**WORK ORDER:** Your answer should be a single number: how many lines in the data below hold the string "public".

**EXERCISE MATERIALS:**
□ □ □ □ □ □ □

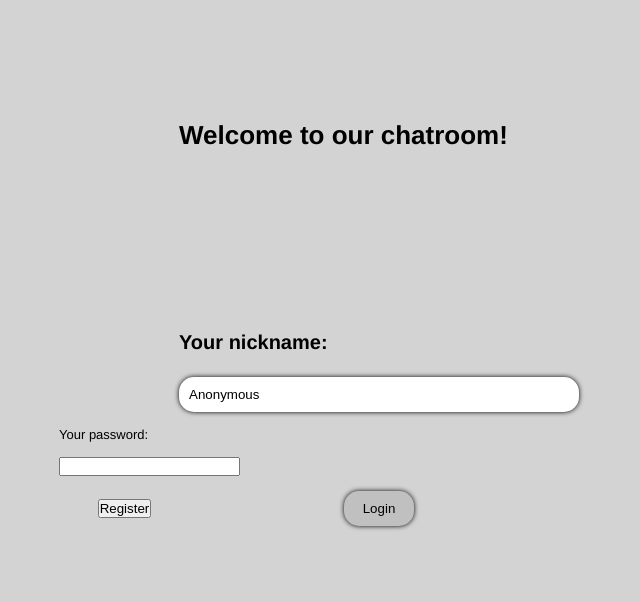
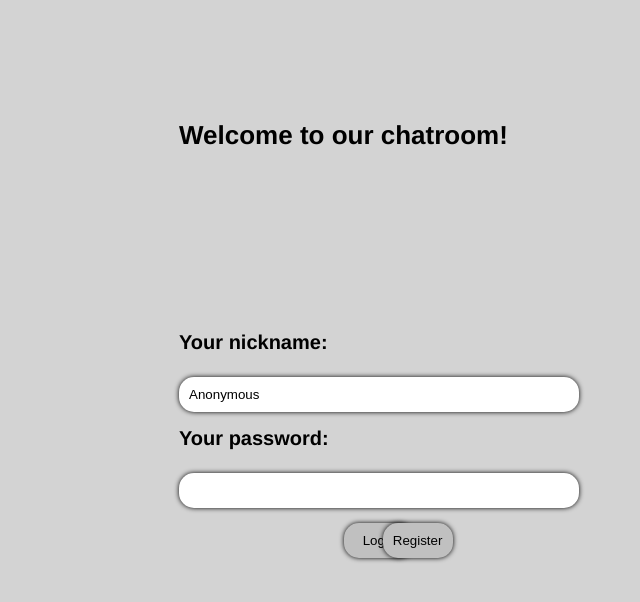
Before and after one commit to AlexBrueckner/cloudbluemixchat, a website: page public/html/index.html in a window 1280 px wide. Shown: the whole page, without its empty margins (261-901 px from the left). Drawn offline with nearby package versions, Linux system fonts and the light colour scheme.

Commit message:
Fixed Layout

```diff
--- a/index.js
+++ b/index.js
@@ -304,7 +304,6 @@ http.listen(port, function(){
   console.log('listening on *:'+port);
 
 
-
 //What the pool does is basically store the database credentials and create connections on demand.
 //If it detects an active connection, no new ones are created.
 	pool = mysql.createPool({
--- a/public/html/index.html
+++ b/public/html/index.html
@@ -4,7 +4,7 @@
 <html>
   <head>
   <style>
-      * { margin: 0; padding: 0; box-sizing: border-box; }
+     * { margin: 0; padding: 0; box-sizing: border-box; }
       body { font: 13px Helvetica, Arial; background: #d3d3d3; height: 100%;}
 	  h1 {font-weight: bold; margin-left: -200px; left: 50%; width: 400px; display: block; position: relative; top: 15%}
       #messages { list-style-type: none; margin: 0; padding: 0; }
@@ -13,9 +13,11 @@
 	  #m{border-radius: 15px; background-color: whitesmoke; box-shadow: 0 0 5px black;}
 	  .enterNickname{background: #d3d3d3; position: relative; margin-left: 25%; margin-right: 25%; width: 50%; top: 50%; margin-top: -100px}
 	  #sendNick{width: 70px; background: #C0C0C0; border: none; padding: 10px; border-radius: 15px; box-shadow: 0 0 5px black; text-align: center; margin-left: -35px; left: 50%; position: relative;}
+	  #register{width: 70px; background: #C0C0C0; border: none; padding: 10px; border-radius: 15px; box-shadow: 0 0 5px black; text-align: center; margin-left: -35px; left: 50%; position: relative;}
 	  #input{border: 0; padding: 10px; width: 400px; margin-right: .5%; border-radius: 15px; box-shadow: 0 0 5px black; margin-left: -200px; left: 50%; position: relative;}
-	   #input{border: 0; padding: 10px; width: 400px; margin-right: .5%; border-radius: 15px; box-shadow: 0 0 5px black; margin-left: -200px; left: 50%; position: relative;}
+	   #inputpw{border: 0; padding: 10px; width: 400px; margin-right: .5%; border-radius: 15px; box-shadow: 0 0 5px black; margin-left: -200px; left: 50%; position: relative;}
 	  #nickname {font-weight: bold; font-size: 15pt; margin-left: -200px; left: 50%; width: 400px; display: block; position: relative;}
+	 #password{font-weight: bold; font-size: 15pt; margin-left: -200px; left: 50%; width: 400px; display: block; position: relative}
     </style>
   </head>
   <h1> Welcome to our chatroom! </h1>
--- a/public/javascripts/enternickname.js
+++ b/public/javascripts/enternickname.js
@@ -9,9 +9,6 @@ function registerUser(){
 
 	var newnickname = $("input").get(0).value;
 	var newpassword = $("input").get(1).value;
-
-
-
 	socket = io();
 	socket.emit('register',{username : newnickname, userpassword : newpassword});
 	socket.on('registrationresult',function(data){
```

□ □ □ □ □ □ □

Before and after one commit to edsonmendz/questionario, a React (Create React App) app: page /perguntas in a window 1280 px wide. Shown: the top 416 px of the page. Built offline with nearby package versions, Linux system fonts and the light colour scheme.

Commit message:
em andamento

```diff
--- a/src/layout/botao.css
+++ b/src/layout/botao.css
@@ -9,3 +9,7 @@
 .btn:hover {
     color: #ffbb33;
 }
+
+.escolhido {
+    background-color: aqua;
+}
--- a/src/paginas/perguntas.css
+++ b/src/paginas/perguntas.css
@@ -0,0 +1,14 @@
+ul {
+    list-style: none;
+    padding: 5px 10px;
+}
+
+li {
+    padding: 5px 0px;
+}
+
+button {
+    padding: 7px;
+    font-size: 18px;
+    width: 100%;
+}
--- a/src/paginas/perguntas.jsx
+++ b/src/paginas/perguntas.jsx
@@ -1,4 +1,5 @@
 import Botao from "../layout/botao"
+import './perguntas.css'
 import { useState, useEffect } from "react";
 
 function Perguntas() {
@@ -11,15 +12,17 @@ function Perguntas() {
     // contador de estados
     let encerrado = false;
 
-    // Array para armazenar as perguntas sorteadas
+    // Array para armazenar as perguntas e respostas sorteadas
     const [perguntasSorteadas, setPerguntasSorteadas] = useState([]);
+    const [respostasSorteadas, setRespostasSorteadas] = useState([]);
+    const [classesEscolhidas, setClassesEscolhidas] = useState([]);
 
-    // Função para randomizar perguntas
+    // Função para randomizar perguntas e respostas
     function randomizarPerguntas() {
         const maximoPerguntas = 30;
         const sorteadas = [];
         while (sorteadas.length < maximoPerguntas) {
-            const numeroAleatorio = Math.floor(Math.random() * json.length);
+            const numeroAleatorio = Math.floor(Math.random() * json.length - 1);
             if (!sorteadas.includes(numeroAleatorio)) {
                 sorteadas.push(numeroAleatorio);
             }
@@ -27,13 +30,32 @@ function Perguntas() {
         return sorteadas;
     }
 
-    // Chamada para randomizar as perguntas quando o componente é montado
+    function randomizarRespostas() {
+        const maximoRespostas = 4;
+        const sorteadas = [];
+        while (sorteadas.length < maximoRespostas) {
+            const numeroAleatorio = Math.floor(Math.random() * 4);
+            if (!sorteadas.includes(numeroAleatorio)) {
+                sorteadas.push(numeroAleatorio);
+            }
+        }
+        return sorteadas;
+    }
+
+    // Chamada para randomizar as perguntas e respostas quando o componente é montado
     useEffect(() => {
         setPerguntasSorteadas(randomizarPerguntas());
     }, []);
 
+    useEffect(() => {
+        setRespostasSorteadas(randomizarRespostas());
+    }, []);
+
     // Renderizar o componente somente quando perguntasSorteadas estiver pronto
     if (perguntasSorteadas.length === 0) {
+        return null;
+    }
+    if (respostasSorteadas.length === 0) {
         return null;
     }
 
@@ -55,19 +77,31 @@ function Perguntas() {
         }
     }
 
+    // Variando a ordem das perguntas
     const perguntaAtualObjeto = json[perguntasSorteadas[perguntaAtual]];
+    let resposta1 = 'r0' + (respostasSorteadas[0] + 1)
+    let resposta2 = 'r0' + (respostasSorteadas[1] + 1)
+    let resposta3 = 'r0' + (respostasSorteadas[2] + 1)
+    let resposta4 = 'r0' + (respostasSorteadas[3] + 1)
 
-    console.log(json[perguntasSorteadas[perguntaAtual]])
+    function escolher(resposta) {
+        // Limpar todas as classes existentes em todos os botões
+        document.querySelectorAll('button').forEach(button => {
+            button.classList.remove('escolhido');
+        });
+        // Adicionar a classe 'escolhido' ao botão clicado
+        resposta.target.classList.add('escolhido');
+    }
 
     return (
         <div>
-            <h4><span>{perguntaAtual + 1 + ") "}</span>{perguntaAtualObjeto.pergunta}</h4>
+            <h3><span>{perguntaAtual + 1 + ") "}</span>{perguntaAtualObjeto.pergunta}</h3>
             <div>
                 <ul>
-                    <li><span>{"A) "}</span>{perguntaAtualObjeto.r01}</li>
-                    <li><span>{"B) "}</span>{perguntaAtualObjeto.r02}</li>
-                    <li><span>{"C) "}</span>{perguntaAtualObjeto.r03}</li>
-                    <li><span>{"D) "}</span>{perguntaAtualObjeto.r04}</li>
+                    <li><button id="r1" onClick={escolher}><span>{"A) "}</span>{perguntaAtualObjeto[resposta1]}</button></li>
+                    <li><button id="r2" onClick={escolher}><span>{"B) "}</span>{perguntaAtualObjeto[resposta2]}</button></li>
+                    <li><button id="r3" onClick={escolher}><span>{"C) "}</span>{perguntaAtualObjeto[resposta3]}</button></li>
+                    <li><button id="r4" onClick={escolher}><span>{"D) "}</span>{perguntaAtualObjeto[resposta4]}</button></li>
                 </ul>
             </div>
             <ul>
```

□ □ □ □ □ □ □

**SOLUTION TO THIS EXERCISE:** 5